Elizabeth Kehoe of Coolhull was one of four daughters of Michael Kehoe, the shipping magnate in Dublin. She inherited a vast amount of money and land from his estate. She married Laurence Sweetman of Newbawn and they settled at Ballymackessy, near Clonroche [the boy from Barrystown now lives in Ballymackessy]. Laurence Sweetman died in February 1869 and was buried beside the side of the modern Cloughbawn Chapel. Eliza Sweetman [nee Kehoe] died in August 1876 at the venerable age of 91 at Ballymackessy House. Her remains were taken from Ballymackessy House on August 16, 1879 “for interment in Carrig-on-Bannow Churchyard.” This was a common practice in that era: the rationale of it is puzzling.

The Sweetmans had long ago owned Clonmines: in 1385 Nick Fitznicholl bestowed the messuage and garden in Clonmines on the Friars of St Augustine there; he had held these from John Sweetman.

Robert Leigh leased a farm of 148 acres [in modern measure about 250 acres] in Newbawn to Theobold Rossiter on the 13th of January 1791. As the nineteenth century moved to a close the “Hermit” Byrne of Coolroe, in the Ballycullane direction, evicted his tenants, and a most bitter controversy ensued. James A. Byrne was a miser, of advanced years, who lived in atrocious conditions and acted most callously towards his tenants: his name became a synonym for landlord cruelty. The “Hermit” Byrne held his land from Leigh of Rosegarland as did his brother Edward A. Byrne.

A crazy story was recounted in the newspapers that when the Hermit’s cart over-turned on him on the road to New Ross that a tramp cut him loose and saved his life—not knowing who he was ! Byrne gave him £1 but the tramp on discovering the identity of the man that he rescued fled into another county.

From the Forth and Bargy Notes in The People on September 15th 1923:–

“On a date last week Miss Jane Warriner, Grageen, Bannow, met with a bad accident. She went to visit a friend at Little Graigue and when getting out of the cart on reaching the place she somehow fell out and sustained a nasty fall.
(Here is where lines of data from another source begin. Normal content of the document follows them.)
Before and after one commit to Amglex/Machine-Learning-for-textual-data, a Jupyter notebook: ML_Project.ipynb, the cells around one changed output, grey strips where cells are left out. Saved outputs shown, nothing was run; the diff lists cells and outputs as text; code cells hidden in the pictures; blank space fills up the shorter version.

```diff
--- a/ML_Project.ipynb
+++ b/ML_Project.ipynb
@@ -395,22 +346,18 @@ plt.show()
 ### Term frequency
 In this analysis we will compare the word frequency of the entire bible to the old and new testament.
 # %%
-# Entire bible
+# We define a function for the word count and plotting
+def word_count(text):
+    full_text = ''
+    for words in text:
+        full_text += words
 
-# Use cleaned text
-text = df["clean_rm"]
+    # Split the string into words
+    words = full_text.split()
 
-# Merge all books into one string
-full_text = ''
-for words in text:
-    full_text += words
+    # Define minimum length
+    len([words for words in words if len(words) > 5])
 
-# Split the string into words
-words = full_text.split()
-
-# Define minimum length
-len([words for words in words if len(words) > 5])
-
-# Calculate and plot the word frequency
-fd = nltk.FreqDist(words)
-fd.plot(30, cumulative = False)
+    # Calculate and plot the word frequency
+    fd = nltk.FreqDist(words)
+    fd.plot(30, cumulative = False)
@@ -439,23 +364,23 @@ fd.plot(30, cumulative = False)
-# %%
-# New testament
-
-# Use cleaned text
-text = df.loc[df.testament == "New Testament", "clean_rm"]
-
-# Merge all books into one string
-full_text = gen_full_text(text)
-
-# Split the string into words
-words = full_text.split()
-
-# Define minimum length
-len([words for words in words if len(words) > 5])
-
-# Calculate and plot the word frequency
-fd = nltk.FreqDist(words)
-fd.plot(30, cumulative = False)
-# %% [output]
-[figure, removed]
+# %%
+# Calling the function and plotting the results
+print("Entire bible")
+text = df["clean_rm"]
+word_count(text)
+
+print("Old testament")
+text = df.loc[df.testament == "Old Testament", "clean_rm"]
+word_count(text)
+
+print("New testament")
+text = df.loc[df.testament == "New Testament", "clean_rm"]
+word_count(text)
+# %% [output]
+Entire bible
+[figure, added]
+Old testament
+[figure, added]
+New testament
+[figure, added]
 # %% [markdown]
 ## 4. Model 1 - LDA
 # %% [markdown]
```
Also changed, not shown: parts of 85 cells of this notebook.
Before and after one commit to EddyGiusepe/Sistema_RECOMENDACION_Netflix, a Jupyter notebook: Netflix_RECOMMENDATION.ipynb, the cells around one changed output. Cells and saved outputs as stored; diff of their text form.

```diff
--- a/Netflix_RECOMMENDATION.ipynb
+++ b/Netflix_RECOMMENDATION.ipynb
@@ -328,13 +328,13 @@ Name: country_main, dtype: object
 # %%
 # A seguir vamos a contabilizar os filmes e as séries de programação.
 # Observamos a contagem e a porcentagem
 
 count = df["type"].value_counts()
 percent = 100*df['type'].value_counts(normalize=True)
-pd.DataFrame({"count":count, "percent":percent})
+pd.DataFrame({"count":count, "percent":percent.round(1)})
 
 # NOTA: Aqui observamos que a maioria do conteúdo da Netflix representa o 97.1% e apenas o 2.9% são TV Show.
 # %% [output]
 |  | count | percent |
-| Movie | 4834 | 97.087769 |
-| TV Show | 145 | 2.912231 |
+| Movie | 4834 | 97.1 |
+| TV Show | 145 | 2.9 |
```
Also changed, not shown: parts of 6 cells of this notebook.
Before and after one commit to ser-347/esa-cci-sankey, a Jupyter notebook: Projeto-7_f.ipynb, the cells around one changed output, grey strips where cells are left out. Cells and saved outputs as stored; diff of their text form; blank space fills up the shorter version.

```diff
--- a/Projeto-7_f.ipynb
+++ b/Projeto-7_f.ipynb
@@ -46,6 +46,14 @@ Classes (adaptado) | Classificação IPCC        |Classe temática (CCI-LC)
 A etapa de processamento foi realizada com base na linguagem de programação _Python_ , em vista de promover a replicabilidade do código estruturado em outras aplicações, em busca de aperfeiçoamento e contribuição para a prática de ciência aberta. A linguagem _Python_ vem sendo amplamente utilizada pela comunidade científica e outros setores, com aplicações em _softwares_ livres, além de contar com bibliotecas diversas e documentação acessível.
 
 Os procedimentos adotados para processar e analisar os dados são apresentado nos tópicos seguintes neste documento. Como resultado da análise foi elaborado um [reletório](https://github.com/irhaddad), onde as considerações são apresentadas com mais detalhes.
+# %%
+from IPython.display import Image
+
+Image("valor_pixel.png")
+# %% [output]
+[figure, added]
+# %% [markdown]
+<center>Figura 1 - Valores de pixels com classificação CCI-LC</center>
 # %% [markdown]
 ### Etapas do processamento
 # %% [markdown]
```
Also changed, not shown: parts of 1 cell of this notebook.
She lay on the roadway for some time until picked up by someone from the house. She had received a severe shaking but is progressing. A girl named Sinnott, employed by Mr M. Cleary, Ballyfrory, Bannow, had a bad cycling accident recently. She was proceeding in the direction of Ambrosetown and when at F—she collided with a cart when rounding a sharp turn and injured her lip badly so much, that she had to be medically treated and had several stitches in her lip. She is now, however, nearly all right.”

From The Free Press May 14th 1938:–

“Two very disappointing games were the result of the meeting of four teams in the Wexford District Football Championship (Southern Group) at Balwinstown on Sunday. Not for a long time have such poor displays been witnessed and many of those present went away long before the second game ended.

Ballymitty V Bannow

Ballymitty St Aidan’s easily defeated Bannow St Brendan’s and were 2 goals 2 points up within the opening ten minutes. Bannow tried for score but the Ballymitty defence proved sound. The St Aidan’s went ahead by goals and points and Bannow pulled through for a goal and a point. At half-time Ballymitty led by 6 goals 5 points to 1 goal 1 point.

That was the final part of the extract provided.